Introduction

          In the Orthodox Christian Faith there is a cycle of services that can be done throughout the day.  The services are; Vespers, Apodeipno (Compline) Mesonyxtikon (Middle of the night), 1st Hour, 3rd Hour, 6th Hour, 9th Hour, Matins, and Divine Liturgy. In addition there are many other services that do not have a specific designated time when they are to be done, but none of the services are dependent upon another.  They are all independent and operate separate in and of themselves.  The daily cycle of services can flow into one another as we experience on a Sunday morning, where matins leads right into Divine Liturgy.  In this short explanation, we will briefly explain the services of vespers, matins and Divine Liturgy. 

Vespers (Esperinos)

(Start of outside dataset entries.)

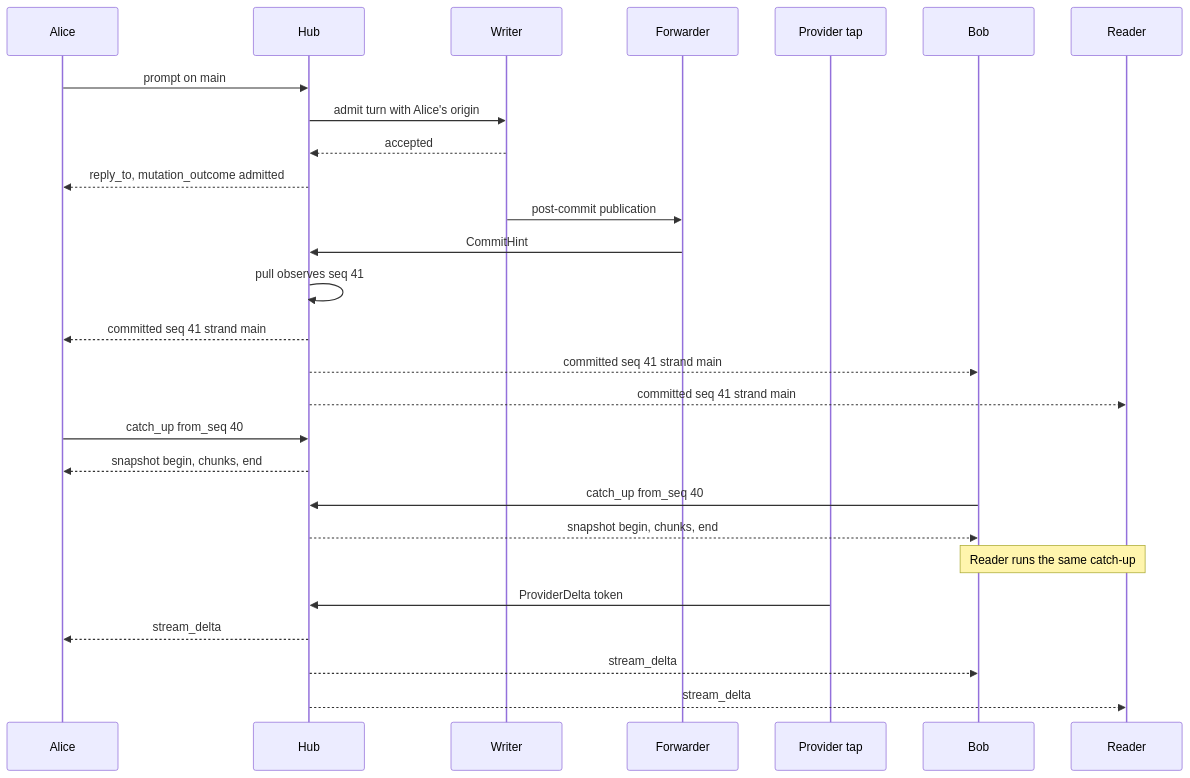
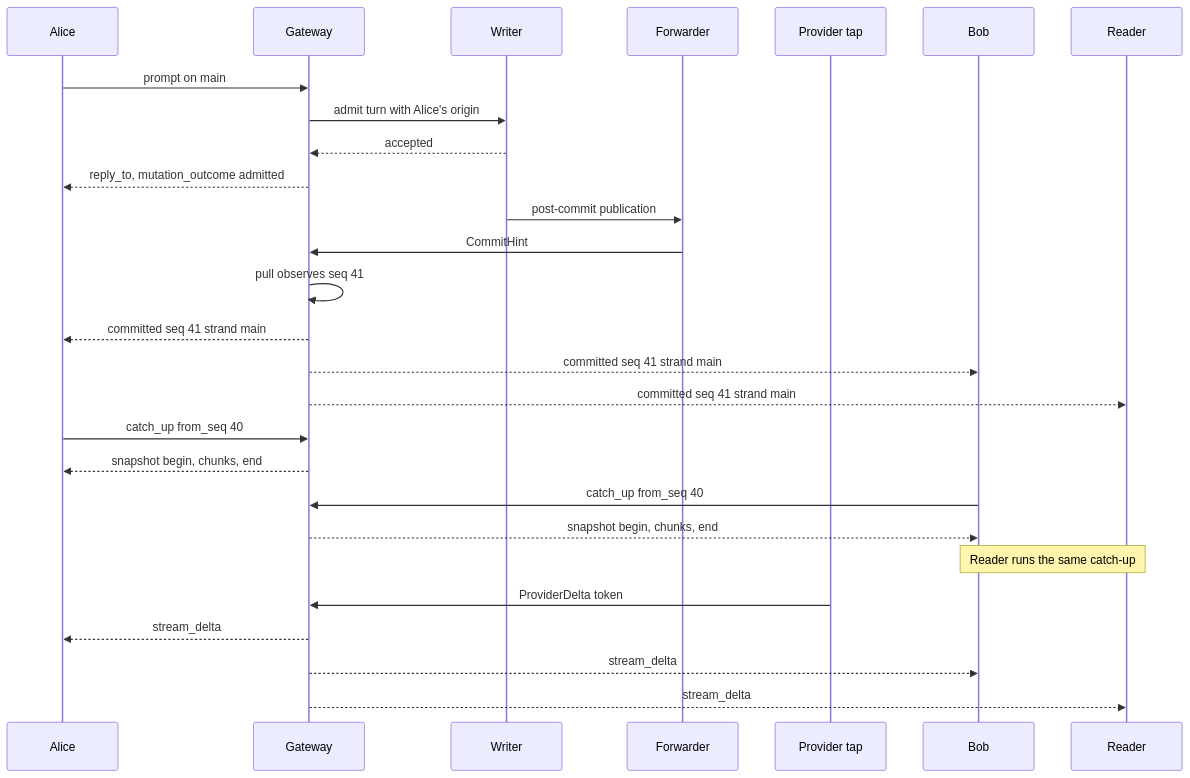
Before and after one commit to Roasbeef/loom: the first of 5 diagrams in docs/architecture/multiplayer.md, drawn with Mermaid. The commit also changed other lines of this file, not shown here.

````diff
--- a/docs/architecture/multiplayer.md
+++ b/docs/architecture/multiplayer.md
@@ -100,29 +108,29 @@
 ```mermaid
 sequenceDiagram
     participant Alice
-    participant Hub
+    participant Gateway
     participant Writer
     participant Fwd as Forwarder
     participant Prov as Provider tap
     participant Bob
     participant Reader
-    Alice->>Hub: prompt on main
-    Hub->>Writer: admit turn with Alice's origin
-    Writer-->>Hub: accepted
-    Hub-->>Alice: reply_to, mutation_outcome admitted
+    Alice->>Gateway: prompt on main
+    Gateway->>Writer: admit turn with Alice's origin
+    Writer-->>Gateway: accepted
+    Gateway-->>Alice: reply_to, mutation_outcome admitted
     Writer->>Fwd: post-commit publication
-    Fwd->>Hub: CommitHint
-    Hub->>Hub: pull observes seq 41
-    Hub-->>Alice: committed seq 41 strand main
-    Hub-->>Bob: committed seq 41 strand main
-    Hub-->>Reader: committed seq 41 strand main
-    Alice->>Hub: catch_up from_seq 40
-    Hub-->>Alice: snapshot begin, chunks, end
-    Bob->>Hub: catch_up from_seq 40
-    Hub-->>Bob: snapshot begin, chunks, end
+    Fwd->>Gateway: CommitHint
+    Gateway->>Gateway: pull observes seq 41
+    Gateway-->>Alice: committed seq 41 strand main
+    Gateway-->>Bob: committed seq 41 strand main
+    Gateway-->>Reader: committed seq 41 strand main
+    Alice->>Gateway: catch_up from_seq 40
+    Gateway-->>Alice: snapshot begin, chunks, end
+    Bob->>Gateway: catch_up from_seq 40
+    Gateway-->>Bob: snapshot begin, chunks, end
     Note over Bob,Reader: Reader runs the same catch-up
-    Prov->>Hub: ProviderDelta token
-    Hub-->>Alice: stream_delta
-    Hub-->>Bob: stream_delta
-    Hub-->>Reader: stream_delta
+    Prov->>Gateway: ProviderDelta token
+    Gateway-->>Alice: stream_delta
+    Gateway-->>Bob: stream_delta
+    Gateway-->>Reader: stream_delta
 ```
````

          From a spiritual sense (not from a civil sense) for Orthodox Christians, the day begins at sunset, following the traditions passed on from the Jewish mosaic law.  We come together for prayer in the evening and as a community pray the “evening prayers”- Vespers.  Vespers is a Latinized word from the original Greek word for the service esperinos, which means evening or esperas.  The prayers throughout the service constantly reference the closing of the day and keeping the evening and night to without sin.  Since the day begins at sunset, the hymns which are chanted are in celebration of the following day.

Matins or (Orthros)

          On the following morning, following a vespers service, the Orthros service is celebrated.  Orthros mean means correctness or straight forward.  Orthros translated means morning service.  Orthros is broke down into different sections; from psalms, hymns, readings, and additional hymns all in reference to including celebration or Saint of that particular day.  Although Orthros typically leads into Liturgy, orthros can also be done separately and can conclude itself with more than a sung doxology at the end.

Liturgy or (Leitourgia)

          The Pinnacle of each day is Liturgy.  All other services can be done within the community or even privately, but not Liturgy.  Liturgy is separate, and like Pascha it is the service of services.  It is above all services, like Pascha is above all other feast.  Liturgy cannot be done by the priest alone.  He must have a minimum of two or three others who are also Orthodox Christians bearing witness to the sacrifice taking place.  Liturgy or Leitourgia means in Greek for work of the people.  Within each liturgy, we experience the whole and complete life of Christ making and understanding it as our own.  In Divine Liturgy we experience Christ. In Divine Liturgy we witness to His birth, His baptism, and by grace our eyes are transformed to understand who He is.  In Divine Liturgy we participate in His Crucifixion and Resurrection and we anticipate for the life of the ages to come.